Philip E. Freeman Sr., president of the Camden Board of Education, said he viewed the state's decision not to replace Gagliardi as an indication that the district was showing improvement.
"I don't know if Dr. Mastrobuono will be able to handle the monitoring of the task force on a full-time basis in view of the other responsibilities he has," Freeman said. "I'm of the opinion that the state not replacing Dr. Gagliardi is an illustration that we are doing some things right."
Sherry said, however, that the task force would remain in place. He said the district must hire a permanent superintendent and show improvement in academic achievement and other areas before the state would consider leaving the district.
Mastrobuono is on vacation and was not available for comment.
The state created the task force a year ago, citing low student test scores. The task force is a step short of a full takeover, which has been done in Jersey City, Newark and Paterson. Gagliardi led a similar task force in Asbury Park for about 15 months, ending in 1998.
The Camden task force, which consists of about 25 retired school administrators, roamed the district during the last school year, monitoring teachers, evaluating curriculum, reviewing policy, and assessing administrators. The group members serve as troubleshooters on issues large and small, down to such things as broken water faucets.
Gagliardi issued a harsh report in March that criticized district officials for what he called a lack of leadership, accountability, and, in some cases, ability. The report documented incidents of questionable spending, overstaffing, nepotism, and uncertified staffers. The report found, for example, that the business office, which oversees a $240 million budget, did not have a single employee with an accounting degree.
Warren Sykes, past president of the District Parent Advisory Council, said Gagliardi had a difficult job.

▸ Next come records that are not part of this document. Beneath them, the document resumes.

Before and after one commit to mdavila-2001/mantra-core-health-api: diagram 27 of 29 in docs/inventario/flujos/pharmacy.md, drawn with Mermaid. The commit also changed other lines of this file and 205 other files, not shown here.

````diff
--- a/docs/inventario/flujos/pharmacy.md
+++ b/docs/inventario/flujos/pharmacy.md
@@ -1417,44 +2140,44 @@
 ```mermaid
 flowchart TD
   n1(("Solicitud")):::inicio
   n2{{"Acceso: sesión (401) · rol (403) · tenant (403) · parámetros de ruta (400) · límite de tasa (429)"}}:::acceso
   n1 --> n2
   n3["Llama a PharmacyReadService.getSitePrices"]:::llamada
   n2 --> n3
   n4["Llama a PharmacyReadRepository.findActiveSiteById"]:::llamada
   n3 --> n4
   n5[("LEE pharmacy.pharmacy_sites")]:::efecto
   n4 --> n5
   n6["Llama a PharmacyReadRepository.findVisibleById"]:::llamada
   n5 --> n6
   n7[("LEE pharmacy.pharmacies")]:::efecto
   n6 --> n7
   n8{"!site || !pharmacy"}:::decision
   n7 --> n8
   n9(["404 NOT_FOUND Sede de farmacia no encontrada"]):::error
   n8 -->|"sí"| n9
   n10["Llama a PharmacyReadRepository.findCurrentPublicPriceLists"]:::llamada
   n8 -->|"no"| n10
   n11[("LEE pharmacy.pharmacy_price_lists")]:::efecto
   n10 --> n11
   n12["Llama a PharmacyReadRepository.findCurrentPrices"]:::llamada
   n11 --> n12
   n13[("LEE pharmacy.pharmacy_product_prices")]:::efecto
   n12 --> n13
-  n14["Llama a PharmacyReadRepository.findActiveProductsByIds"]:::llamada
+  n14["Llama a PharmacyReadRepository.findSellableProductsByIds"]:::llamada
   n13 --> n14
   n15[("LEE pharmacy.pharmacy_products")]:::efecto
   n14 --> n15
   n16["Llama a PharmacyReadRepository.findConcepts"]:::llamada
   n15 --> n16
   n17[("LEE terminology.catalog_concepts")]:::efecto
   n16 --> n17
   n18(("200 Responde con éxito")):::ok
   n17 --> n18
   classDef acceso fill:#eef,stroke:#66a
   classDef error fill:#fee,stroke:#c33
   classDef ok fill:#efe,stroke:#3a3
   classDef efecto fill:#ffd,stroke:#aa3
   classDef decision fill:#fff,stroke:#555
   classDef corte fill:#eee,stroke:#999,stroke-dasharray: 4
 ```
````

He was viewed with suspicion by Camden officials and not given enough support by the state, Sykes said.
In its first year, Sykes said, the task force did a good job of identifying the problems, particularly at the administrative level, but did little to solve them.
Sykes and Freeman said it was too early to judge the work of the task force.
"One year is far too short a time to judge the task force's efforts," Sykes said. "It is not a quick fix. It won't take one year. It won't take two years. There should be a seven-year plan, a 10-year plan."
Eugene Kiely's e-mail address is email@example.com